Varèse/Xénakis/Le Corbusier: 'Poeme Électronique' (1958)
Caetano Veloso -- one of the most important names behind the late-60s Brazilian musical movement Tropicalismo (a.k.a. Tropicália) -- writes in his 2002 autobiography Tropical Truth: A Story of Music & Revolution in Brazil (originally Verdade Tropical, 1997) about avantgarde and its problematic connection with popular music:

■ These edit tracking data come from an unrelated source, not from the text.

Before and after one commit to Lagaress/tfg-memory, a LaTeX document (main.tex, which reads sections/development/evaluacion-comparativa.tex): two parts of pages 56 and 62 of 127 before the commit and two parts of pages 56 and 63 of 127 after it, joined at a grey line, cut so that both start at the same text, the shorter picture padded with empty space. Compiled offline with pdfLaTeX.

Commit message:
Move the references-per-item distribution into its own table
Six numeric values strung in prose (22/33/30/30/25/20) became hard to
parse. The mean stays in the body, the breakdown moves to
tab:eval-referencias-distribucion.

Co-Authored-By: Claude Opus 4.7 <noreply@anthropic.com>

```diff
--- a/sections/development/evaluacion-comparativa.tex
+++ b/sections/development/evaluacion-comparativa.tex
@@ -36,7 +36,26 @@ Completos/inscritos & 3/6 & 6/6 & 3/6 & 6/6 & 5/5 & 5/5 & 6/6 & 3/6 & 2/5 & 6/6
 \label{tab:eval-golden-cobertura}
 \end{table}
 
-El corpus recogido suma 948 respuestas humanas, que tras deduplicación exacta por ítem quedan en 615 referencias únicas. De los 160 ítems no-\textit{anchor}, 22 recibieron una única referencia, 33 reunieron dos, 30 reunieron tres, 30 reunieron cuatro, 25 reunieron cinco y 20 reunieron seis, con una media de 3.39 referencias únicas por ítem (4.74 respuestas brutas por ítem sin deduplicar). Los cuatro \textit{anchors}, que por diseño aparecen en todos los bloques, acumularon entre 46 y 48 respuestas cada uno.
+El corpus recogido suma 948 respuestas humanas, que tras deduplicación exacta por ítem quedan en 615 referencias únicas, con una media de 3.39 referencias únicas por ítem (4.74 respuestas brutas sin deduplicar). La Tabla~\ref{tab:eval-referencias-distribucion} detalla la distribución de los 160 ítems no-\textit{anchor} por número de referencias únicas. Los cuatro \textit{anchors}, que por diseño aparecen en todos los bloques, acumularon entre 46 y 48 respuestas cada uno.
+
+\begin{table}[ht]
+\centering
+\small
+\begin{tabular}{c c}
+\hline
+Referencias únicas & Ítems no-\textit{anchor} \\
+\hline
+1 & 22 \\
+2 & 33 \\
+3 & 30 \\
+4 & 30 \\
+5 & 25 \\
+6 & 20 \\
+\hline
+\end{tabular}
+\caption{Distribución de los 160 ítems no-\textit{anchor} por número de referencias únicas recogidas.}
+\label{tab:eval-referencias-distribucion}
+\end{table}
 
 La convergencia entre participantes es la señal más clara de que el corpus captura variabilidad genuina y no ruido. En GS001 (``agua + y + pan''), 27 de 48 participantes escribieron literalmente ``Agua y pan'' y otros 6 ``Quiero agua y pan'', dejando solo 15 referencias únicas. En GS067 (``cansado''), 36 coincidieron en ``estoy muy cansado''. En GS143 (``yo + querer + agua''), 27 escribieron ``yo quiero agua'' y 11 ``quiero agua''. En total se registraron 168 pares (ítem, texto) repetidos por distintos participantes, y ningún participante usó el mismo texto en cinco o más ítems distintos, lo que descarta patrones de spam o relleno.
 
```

"In 1968, Augusto [de Campos, a 'concretist' poet friend of Veloso since the 1960s] was impressed with Paul McCartney's declared enthusiasm for Stockhausen. Yet in the years that followed, as he was listening to the sweet and spineless pop produced by Paul -- music whose transgression was totally programmatic and digestible following the spectacular growth of the pop market after the Beatles -- a man like Augusto, one can only imagine, must have been filled with boredom and distaste. He must have felt the same toward pop music, MPB, and the tropicalistas. Sooner or later we, the tropicalistas, in more or less noble ways, depending on the individual case, would show signs of the essence of our chosen activity, which has always consisted in producing banal songs to compete in the market. (And in Brazil the growth of this market means an advance on the national scale.) Augusto keeps on fighting for unpopular music: Boulez, Stockhausen, Berio, Varèse, and Cage -- and also Giacinto Scelsi, Luigi Nono, Ustvolskaya, etc. The stubborn unpopularity of the most inventive contemporary music is truly a mystery. Augusto's flash of euphoria when he heard of McCartney's (ultimately undeveloped) interest in Stockhausen in 1968 represented a fleeting hope of deciphering this enigma. Produssumo, as I said earlier, was a word invented by another concretist poet, Décio Pignatari, to define a period in which avant-garde ideas had a place at the top of the pop-rock charts. One of the most stimulating problems of the avant-garde, and a problem that makes some of the most stimulating artists run from it like the Devil from the cross -- is its dubious position with regard to its intrinsic ambition to become the norm. I have recently heard Arto Lindsay say that the musicians and producers of the trendiest vogue in dance music (techno) are voracious consumers of precisely the kind of music heroically defended by Augusto. These young people are listening to Varèse and Cage, to Boulez and Berio. And, says Arto, they don't talk about anything else. What should we make of this? In the seventies, there was already an outcry of very conservative (and very useful) voices protesting 'modernism in the streets.' But will the collective ear adjust itself to postserialist or postdodecaphonic music? And what kind of world will it be, when such music sounds like music to 'everyone's' ears? I myself can't say exactly why Webern's music (especially the most radical pieces) has always seemed to me indisputably beautiful. Might the techno-dance kids be an embryonic minority? What will happen to the tonal ear as we know it if unpopular music's failure with the public at large is overcome? When I first saw MTV in New York, I wrote an article entitled 'Vendo canções' (See and Sell Things), in which I ask more or less superficial questions but still point in the same direction. The procedures of avant-garde film, which were trashed by serious and commercial cinema alike, had finally found refuge in those snippets of rock 'n' roll film, which were at once erratic illustrations of the songs and ads for the corresponding records. Now I can't stand to watch rock videos for very long: the excess of images labouring to seem bizarre bores me, especially at the speed the editing presents them. But the question remains: don't the references to Un chien andalou, to Metropolis -- and the undying kinship with Cocteau's Blood of a Poet -- appear in a rock video exactly as Mondrian's designs flash across the skirt of a prostitute? Are 'modernisms' and 'avantgardes' only now beginning to lose their right to such labels?"